Britons have lost almost £150MILLION to Cryptocurrency fraud so far this year as reports of digital crimes jump by more than 30 per cent – with 18-25 year olds hardest hit

By Darren Boyle for MailOnline

Published: | Updated:

Cyber criminals have stolen cryptocurrency worth more than £146m in the first nine months this year – a jump of more than 30 per cent compared with the whole of 2020. 

Action Fraud released figures today outlining the scale of the problem. 

Their specialist team of detectives have received 7,118 reports of cryptocurrency fraud since January resulting in a total loss of £146,222,332. 

Cybercriminals have stolen almost £150m from Britons in high tech cryptocurrency frauds since the start of the year – a 30 per cent increase over the whole of 2020

Criminals often use fake celebrity endorsements and flashy websites to convince victims that the opportunity is genuine. Teacher Julie Busnell from Farnborough in Hampshire lost £9,000 after responding to a bogus online advert. The criminals used an image of Elon Musk – who had no involvement in the scam – to convince victims the illegal enterprise was legitimate

Criminals target people who have invested money in cryptocurrencies such as Bitcoin with the average victim losing in the region of £20,500. 

Temporary Detective Chief Inspector Craig Mullish of City of London Police said: ‘Reports of cryptocurrency fraud have increased significantly over the past few years, which is unsurprising given everyone is spending more time online. Being online more means criminals have a greater opportunity to approach unsuspecting victims with fraudulent investment opportunities.

‘We would encourage anyone thinking about making an investment to do their research first and to stop and think before making an investment as it could protect you and your money.’

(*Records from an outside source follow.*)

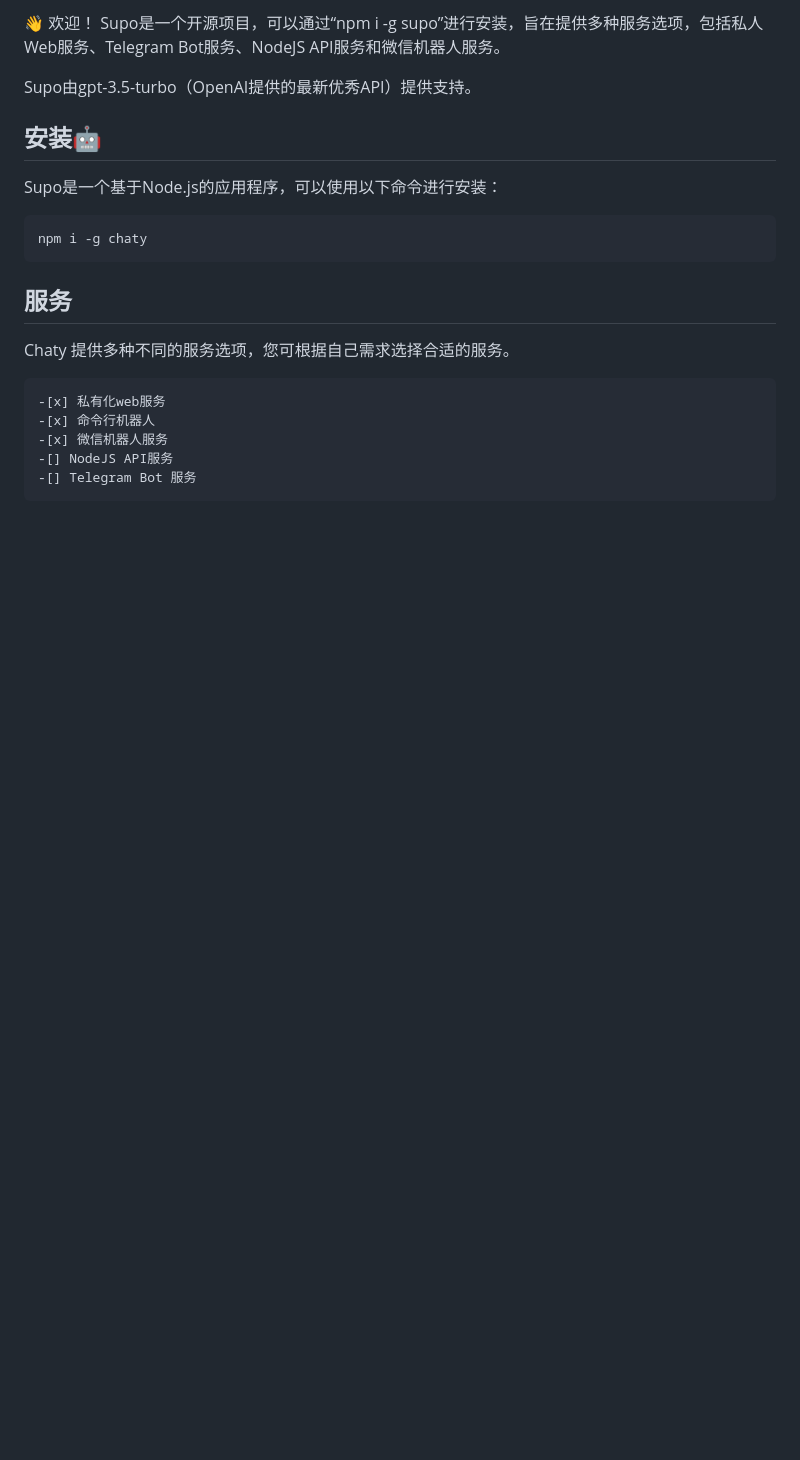
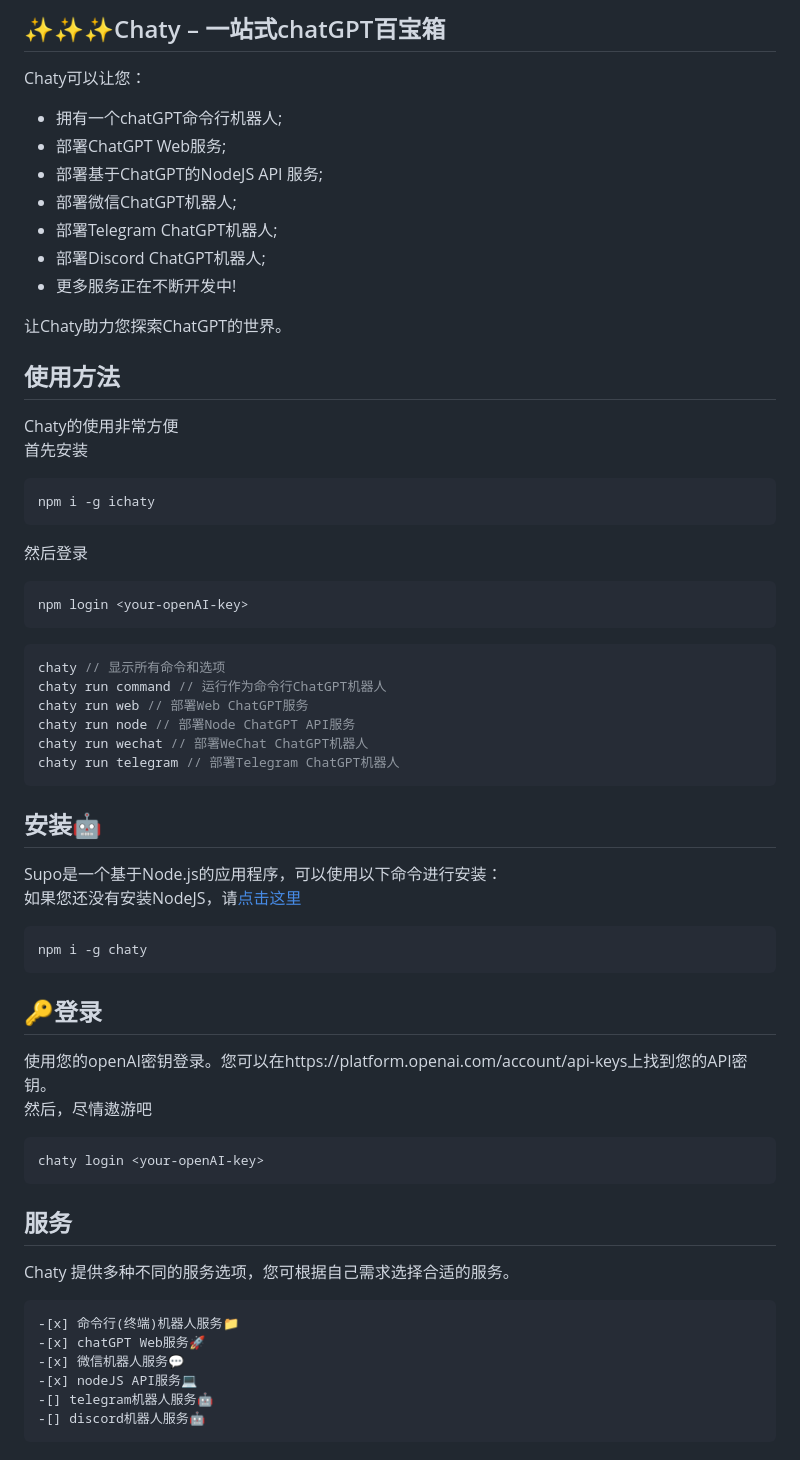
Before and after one commit to cosin2077/chaty, a Markdown page: README.zh-CN.md, the part around one of its changes. GitHub-like rendering; blank space fills up the shorter version.

````diff
--- a/README.zh-CN.md
+++ b/README.zh-CN.md
@@ -1,23 +1,64 @@
-👋 欢迎！
-Supo是一个开源项目，可以通过“npm i -g supo”进行安装，旨在提供多种服务选项，包括私人Web服务、Telegram Bot服务、NodeJS API服务和微信机器人服务。
+## ✨✨✨Chaty – 一站式chatGPT百宝箱
 
-Supo由gpt-3.5-turbo（OpenAI提供的最新优秀API）提供支持。
+Chaty可以让您：
+
+- 拥有一个chatGPT命令行机器人;
+- 部署ChatGPT Web服务;
+- 部署基于ChatGPT的NodeJS API 服务;
+- 部署微信ChatGPT机器人;
+- 部署Telegram ChatGPT机器人;
+- 部署Discord ChatGPT机器人;
+- 更多服务正在不断开发中!
+
+让Chaty助力您探索ChatGPT的世界。
+
+## 使用方法
+
+Chaty的使用非常方便
+首先安装
+```javascript
+npm i -g ichaty
+```
+然后登录
+```javascript
+npm login <your-openAI-key>
+```
+
+```javascript
+chaty // 显示所有命令和选项
+chaty run command // 运行作为命令行ChatGPT机器人
+chaty run web // 部署Web ChatGPT服务
+chaty run node // 部署Node ChatGPT API服务
+chaty run wechat // 部署WeChat ChatGPT机器人
+chaty run telegram // 部署Telegram ChatGPT机器人
+```
 
 ## 安装🤖
 
 Supo是一个基于Node.js的应用程序，可以使用以下命令进行安装：
+如果您还没有安装NodeJS，请[点击这里](https://nodejs.org/)
+
 
 ```
 npm i -g chaty
 ```
+## 🔑登录
+
+使用您的openAI密钥登录。您可以在https://platform.openai.com/account/api-keys上找到您的API密钥。
+然后，尽情遨游吧
+```
+chaty login <your-openAI-key>
+```
+
 
 ## 服务
 
 Chaty 提供多种不同的服务选项，您可根据自己需求选择合适的服务。
 ```
--[x] 私有化web服务
--[x] 命令行机器人
--[x] 微信机器人服务
--[] NodeJS API服务
--[] Telegram Bot 服务
+-[x] 命令行(终端)机器人服务📁
+-[x] chatGPT Web服务🚀
+-[x] 微信机器人服务💬
+-[x] nodeJS API服务💻
+-[] telegram机器人服务🤖
+-[] discord机器人服务🤖
 ```
````
Also changed, not shown: other parts of README.zh-CN.md (+27 -20 lines), README.md (+30 -19 lines), assets/images/web2.jpg (added), assets/images/wechat.jpg (added), assets/images/wechat2.png (added), 4 other files.
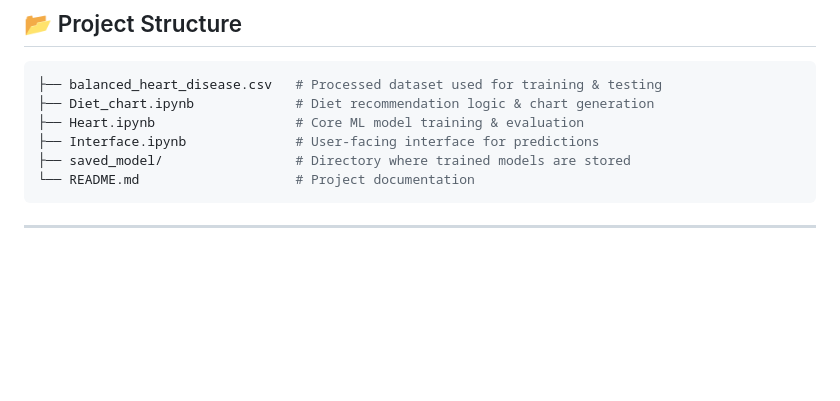
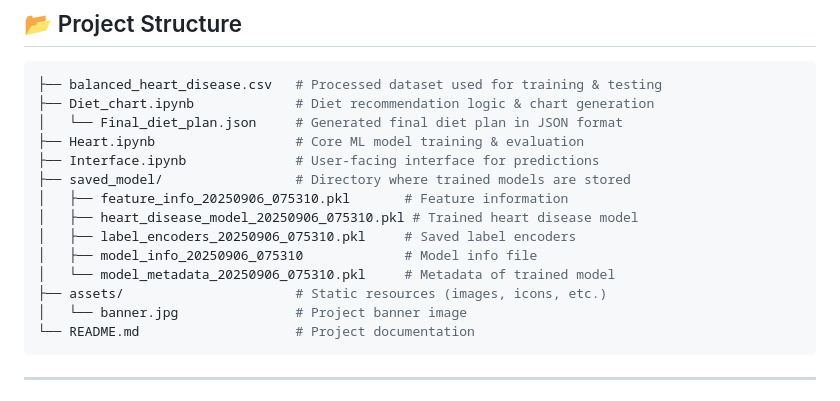
Before and after one commit to Soumen633/Heart-DiseasePrediction-With-Personalized-Diet-Plan, a Markdown page: README.md, the part around the change. Rendered like a GitHub page; blank space fills up the shorter version.

````diff
--- a/README.md
+++ b/README.md
@@ -36,9 +36,17 @@ The project also saves trained models inside the `saved_model/` directory for re
 ```bash
 ├── balanced_heart_disease.csv   # Processed dataset used for training & testing
 ├── Diet_chart.ipynb             # Diet recommendation logic & chart generation
+│   └── Final_diet_plan.json     # Generated final diet plan in JSON format
 ├── Heart.ipynb                  # Core ML model training & evaluation
 ├── Interface.ipynb              # User-facing interface for predictions
 ├── saved_model/                 # Directory where trained models are stored
+│   ├── feature_info_20250906_075310.pkl       # Feature information
+│   ├── heart_disease_model_20250906_075310.pkl # Trained heart disease model
+│   ├── label_encoders_20250906_075310.pkl     # Saved label encoders
+│   ├── model_info_20250906_075310             # Model info file
+│   └── model_metadata_20250906_075310.pkl     # Metadata of trained model
+├── assets/                      # Static resources (images, icons, etc.)
+│   └── banner.jpg               # Project banner image
 └── README.md                    # Project documentation
 ```
 ---
````
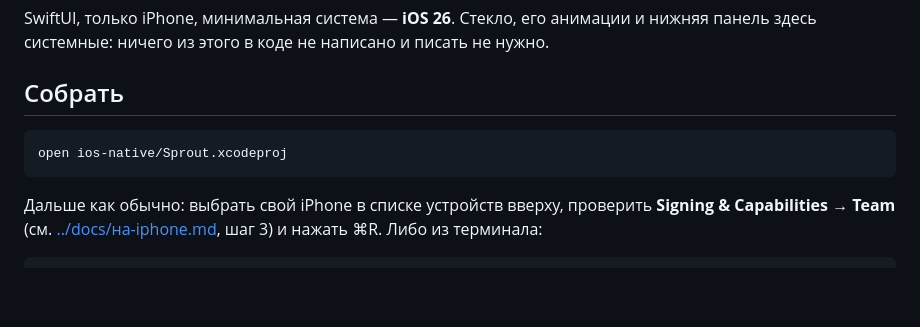
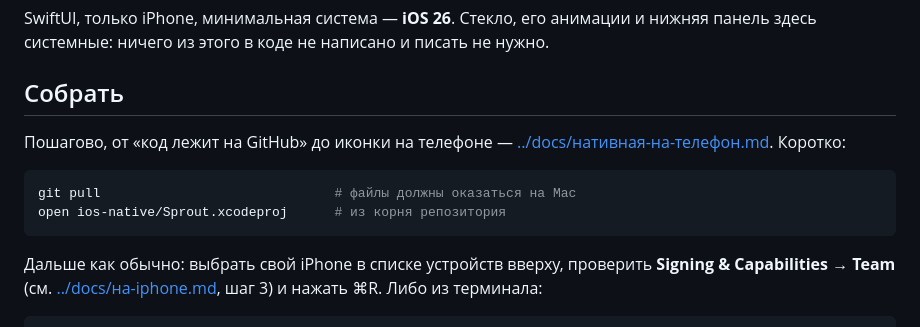
Before and after one commit to ledro6/Sprout, a Markdown page: ios-native/README.md, the part around the change. Drawn GitHub-style; blank space fills up the shorter version.

````diff
--- a/ios-native/README.md
+++ b/ios-native/README.md
@@ -6,8 +6,13 @@ SwiftUI, только iPhone, минимальная система — **iOS 26
 
 ## Собрать
 
+Пошагово, от «код лежит на GitHub» до иконки на телефоне —
+[../docs/нативная-на-телефон.md](../docs/нативная-на-телефон.md).
+Коротко:
+
 ```bash
-open ios-native/Sprout.xcodeproj
+git pull                              # файлы должны оказаться на Mac
+open ios-native/Sprout.xcodeproj      # из корня репозитория
 ```
 
 Дальше как обычно: выбрать свой iPhone в списке устройств вверху,
````
Also changed, not shown: README.md (+7 -3 lines), docs/нативная-на-телефон.md (added, +166 -0 lines).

DCI Mullish said one in ten victims were aged between 18 and 25 while more than half of those to lose cash were 18 to 45.  

Officers warn that criminals often entice victims using bogus celebrity endorsements, creating ‘professional and credible looking online adverts’ or web pages. 

Criminals embellish their fraudulent advertisements with photographs of unsuspecting celebrities and use made up quotes to offer fake testimonials to make their offer look legitimate. 

In a new report released today, Action Fraud said between April 2020 and March 2021, the agency received 558 investment fraud reports including a bogus celebrity endorsement. More than three quarters of these involved cryptocurrencies.  

Action Fraud warn that the market volatility associated with cryptocurrencies allows criminals to offer high returns and easy money using adverts on social media. 

In some cases the criminals are seeking a victim’s personal details while often the main aim is to steal cash.   

Teacher Julie Busnell from Farnborough in Hampshire lost £9,000 after being duped by a fake BBC News website that reported that Elon Musk had bought $1.5bn of Bitcoin and would double anybody’s cryptocurrency investment. 

There is no suggestion the Tesla billionaire was involved in the scam. 

Ms Bushnell, who is a teacher, committed £9,000 to the scheme and quickly realised it was a scam. 

After reporting the crime, Ms Bushnell spoke to the BBC. She said: ‘

‘I wish I could have that time back – go in a time machine and not make those couple of clicks.

‘They have robbed me of my dignity, self-respect, self-worth and strength. They have sucked all the goodness of life out of me.

‘I want to raise awareness of this scam so it doesn’t happen to other vulnerable people.’

How to protect yourself from cryptocurrency fraud 

Cyber criminals often use professional looking websites featuring fake celebrity endorsements to entice their victims into handing over their bank details

  • Be wary of social media adverts, emails or cold calls promising high returns crypto currencies
  • Do not rush into making an investment. Legitimate companies will not seek to pressurise you
  • Check to see if the firm is authorised by the Financial Conduct Authority – many companies offering cryptocurrencies are not registered. The FCA has a Warning List of forms to avoid
  • Seek advice from trusted family and friends and seek independent investment advice before committing your cash. 
  • Using an FCA accredited financial advisor will cost money but reduces the risk of being ripped off by scam artists 
  • Only use phone numbers and email addresses on the FCA register. Do not trust contact details supplied in an unsolicited email or a cold call
  • Do not trust glossy websites with glowing reviews offering high returns… if it sounds too good to be true, it probably is
  • If you think you have been a victim of fraud contact or call 0300 123 2040